### Task brief
Where the word "blue" occurs in a line of the listing below, copy that line.
_ _ _ _
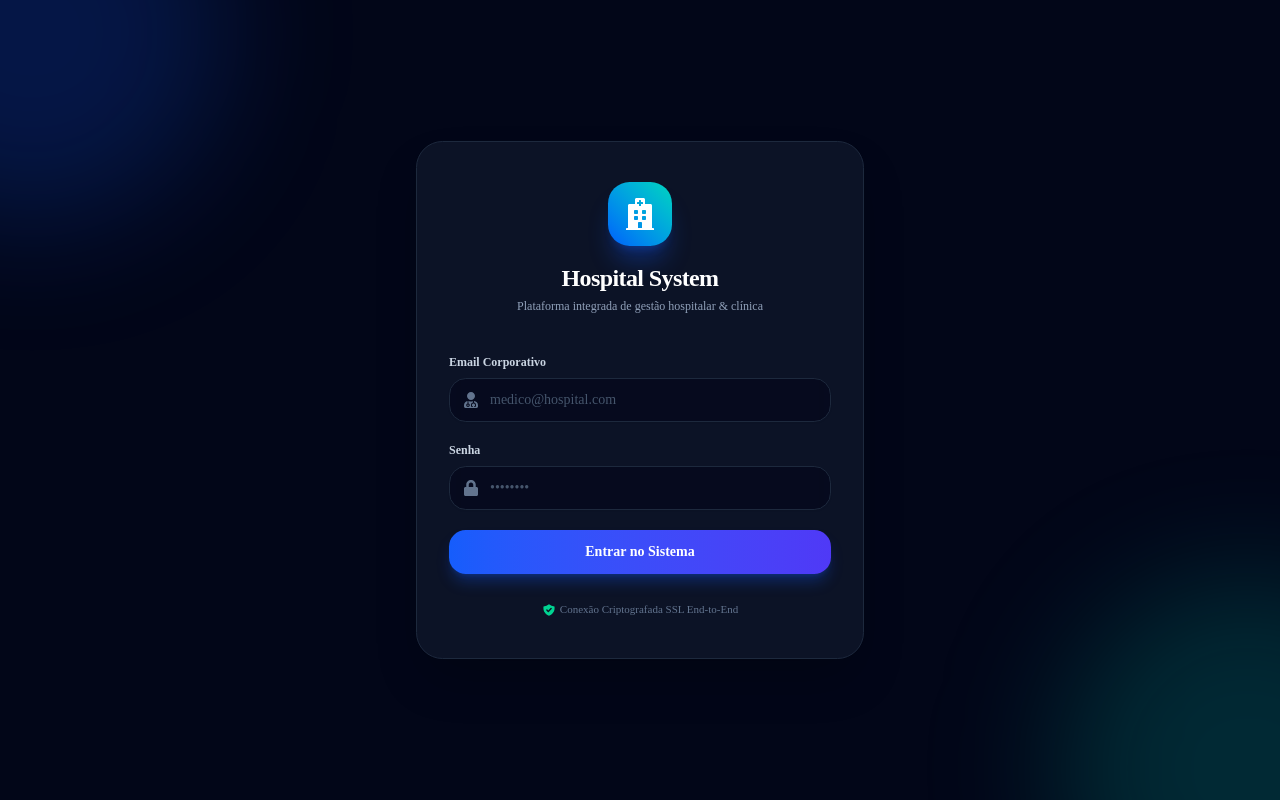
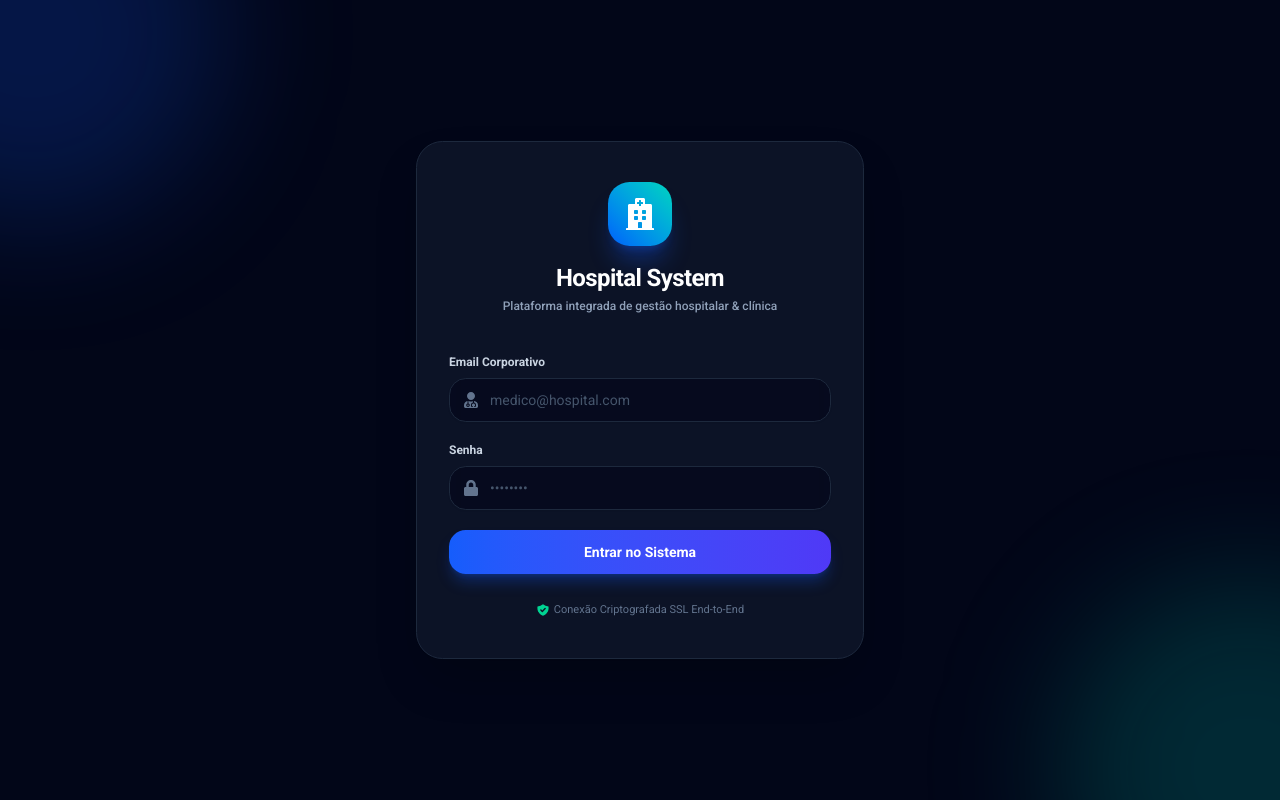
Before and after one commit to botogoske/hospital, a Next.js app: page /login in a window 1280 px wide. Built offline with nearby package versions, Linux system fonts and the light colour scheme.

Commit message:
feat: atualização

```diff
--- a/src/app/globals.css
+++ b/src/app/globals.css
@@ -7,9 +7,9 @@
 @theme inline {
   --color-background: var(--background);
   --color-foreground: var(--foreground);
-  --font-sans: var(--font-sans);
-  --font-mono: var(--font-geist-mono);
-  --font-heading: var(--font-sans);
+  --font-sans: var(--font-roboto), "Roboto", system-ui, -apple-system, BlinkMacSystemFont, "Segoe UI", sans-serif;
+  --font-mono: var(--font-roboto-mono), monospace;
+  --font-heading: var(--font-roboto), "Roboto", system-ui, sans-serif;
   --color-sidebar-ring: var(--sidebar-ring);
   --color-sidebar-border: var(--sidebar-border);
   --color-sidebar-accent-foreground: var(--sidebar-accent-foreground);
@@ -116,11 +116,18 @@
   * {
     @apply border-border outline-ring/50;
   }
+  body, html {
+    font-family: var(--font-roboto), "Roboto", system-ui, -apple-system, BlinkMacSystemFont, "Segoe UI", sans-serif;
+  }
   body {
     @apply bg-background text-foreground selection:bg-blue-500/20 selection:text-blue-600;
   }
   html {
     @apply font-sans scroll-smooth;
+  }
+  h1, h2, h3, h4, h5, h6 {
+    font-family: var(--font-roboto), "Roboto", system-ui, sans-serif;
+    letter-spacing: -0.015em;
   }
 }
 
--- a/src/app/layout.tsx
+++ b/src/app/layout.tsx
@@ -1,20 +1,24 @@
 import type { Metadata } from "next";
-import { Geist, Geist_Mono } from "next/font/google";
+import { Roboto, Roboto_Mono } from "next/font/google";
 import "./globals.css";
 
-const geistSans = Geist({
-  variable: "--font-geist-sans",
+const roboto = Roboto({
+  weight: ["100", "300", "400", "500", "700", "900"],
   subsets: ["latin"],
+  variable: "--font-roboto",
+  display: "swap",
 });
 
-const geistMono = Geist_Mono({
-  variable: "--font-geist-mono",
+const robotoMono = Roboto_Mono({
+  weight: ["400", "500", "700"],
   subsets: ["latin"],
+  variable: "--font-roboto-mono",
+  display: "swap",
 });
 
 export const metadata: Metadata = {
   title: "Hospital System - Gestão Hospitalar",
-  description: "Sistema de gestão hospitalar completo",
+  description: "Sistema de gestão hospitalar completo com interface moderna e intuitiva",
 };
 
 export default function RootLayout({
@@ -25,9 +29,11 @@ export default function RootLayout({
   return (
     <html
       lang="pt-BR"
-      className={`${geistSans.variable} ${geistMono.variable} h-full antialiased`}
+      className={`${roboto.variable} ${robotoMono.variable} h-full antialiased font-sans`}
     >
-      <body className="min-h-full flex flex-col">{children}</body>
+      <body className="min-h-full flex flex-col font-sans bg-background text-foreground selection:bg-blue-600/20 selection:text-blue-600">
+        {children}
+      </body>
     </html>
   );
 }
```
_ _ _ _
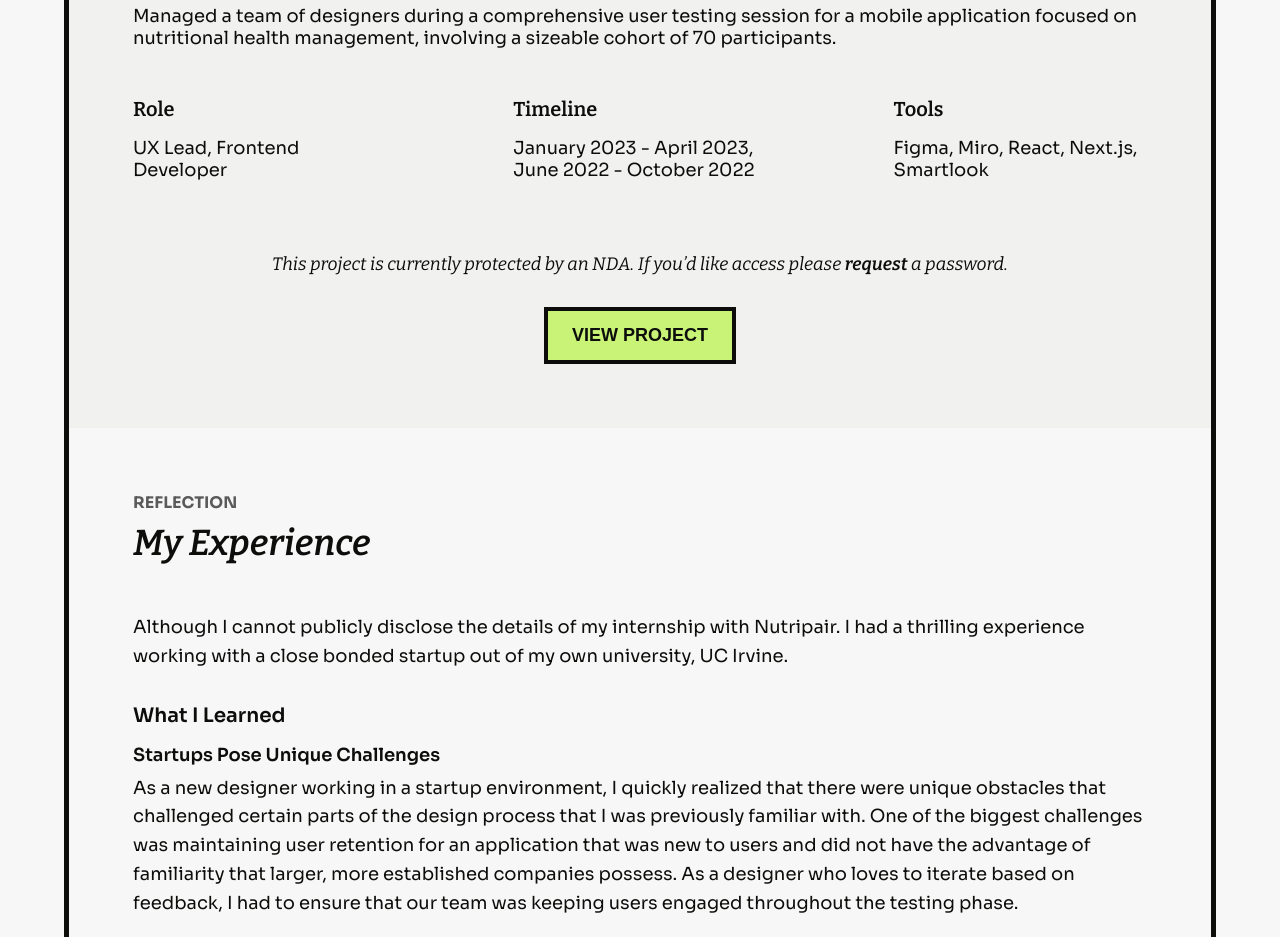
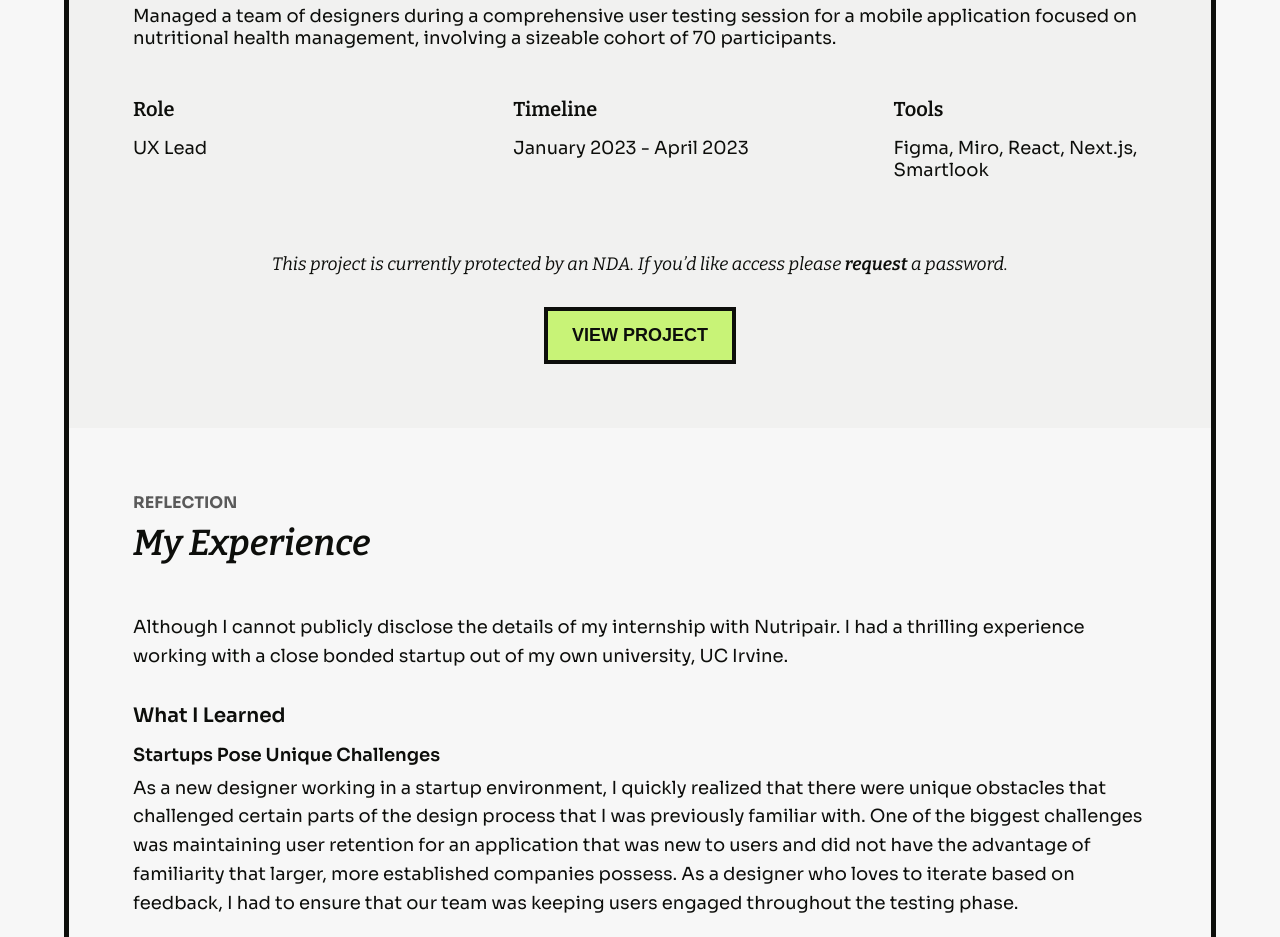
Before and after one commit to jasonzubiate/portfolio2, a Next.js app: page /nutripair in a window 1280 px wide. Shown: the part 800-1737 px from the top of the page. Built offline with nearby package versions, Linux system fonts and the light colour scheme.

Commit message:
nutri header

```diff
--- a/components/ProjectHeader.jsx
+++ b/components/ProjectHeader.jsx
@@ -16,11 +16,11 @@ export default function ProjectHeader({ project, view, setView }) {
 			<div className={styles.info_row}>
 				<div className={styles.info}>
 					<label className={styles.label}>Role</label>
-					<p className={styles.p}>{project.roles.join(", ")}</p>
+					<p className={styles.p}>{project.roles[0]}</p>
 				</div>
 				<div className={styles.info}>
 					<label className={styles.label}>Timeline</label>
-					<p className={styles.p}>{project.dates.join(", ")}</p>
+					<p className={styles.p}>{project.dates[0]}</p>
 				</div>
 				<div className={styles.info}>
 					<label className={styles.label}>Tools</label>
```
_ _ _ _
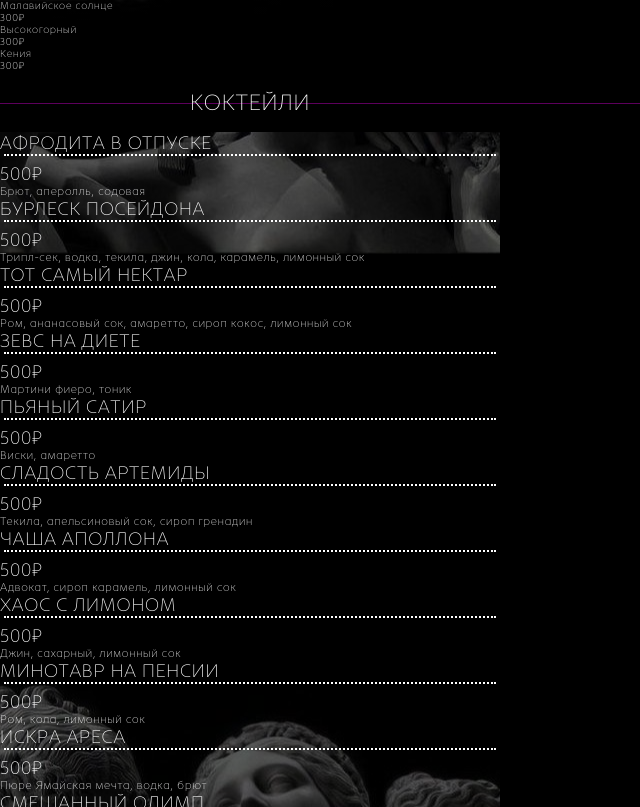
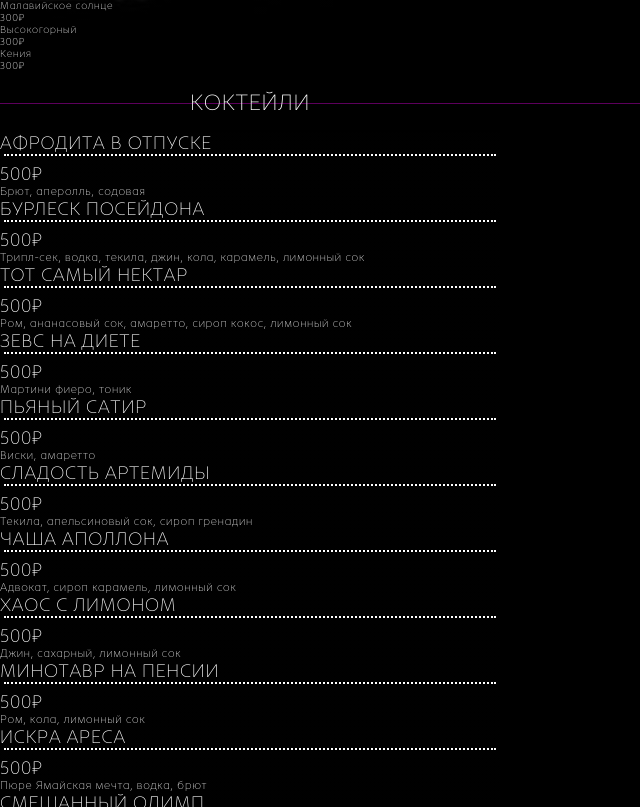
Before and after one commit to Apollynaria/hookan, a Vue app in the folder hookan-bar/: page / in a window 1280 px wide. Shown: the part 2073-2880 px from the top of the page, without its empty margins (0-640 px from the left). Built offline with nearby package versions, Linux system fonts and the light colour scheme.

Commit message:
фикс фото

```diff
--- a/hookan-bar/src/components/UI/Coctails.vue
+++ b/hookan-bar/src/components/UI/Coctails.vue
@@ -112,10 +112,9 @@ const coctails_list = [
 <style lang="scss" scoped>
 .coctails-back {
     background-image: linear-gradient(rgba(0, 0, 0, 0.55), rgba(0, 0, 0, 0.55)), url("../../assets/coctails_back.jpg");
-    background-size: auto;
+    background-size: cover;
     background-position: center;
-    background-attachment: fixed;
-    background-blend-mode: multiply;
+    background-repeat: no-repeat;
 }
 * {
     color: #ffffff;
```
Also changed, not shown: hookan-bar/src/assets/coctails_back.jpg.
_ _ _ _
### Answer to this task
     @apply bg-background text-foreground selection:bg-blue-500/20 selection:text-blue-600;
+      <body className="min-h-full flex flex-col font-sans bg-background text-foreground selection:bg-blue-600/20 selection:text-blue-600">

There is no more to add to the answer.